* [What to do]:
For each line in the records that contains "ipynb", make a copy.

* [Materials provided]:
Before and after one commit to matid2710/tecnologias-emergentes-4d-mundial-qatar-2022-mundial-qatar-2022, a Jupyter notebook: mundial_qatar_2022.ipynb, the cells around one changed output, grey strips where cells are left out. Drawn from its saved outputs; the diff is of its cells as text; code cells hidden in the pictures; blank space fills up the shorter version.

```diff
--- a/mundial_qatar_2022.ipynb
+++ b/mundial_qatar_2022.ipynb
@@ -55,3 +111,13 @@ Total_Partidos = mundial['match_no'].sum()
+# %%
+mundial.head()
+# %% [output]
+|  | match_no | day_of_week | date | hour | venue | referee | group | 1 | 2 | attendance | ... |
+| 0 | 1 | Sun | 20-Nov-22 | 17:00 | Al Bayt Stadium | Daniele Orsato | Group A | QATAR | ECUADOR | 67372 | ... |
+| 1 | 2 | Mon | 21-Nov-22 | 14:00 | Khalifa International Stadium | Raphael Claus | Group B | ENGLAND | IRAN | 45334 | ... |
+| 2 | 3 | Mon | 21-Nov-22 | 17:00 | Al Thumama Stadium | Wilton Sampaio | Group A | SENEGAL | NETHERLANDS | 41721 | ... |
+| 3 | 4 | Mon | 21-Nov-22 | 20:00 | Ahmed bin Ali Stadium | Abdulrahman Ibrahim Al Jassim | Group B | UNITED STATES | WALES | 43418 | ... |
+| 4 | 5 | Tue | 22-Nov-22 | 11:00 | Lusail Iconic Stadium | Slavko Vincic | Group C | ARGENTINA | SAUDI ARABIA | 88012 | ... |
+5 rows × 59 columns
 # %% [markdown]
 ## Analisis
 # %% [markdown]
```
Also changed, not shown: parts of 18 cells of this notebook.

* [Task response]:
Before and after one commit to matid2710/tecnologias-emergentes-4d-mundial-qatar-2022-mundial-qatar-2022, a Jupyter notebook: mundial_qatar_2022.ipynb, the cells around one changed output, grey strips where cells are left out. Drawn from its saved outputs; the diff is of its cells as text; code cells hidden in the pictures; blank space fills up the shorter version.
--- a/mundial_qatar_2022.ipynb
+++ b/mundial_qatar_2022.ipynb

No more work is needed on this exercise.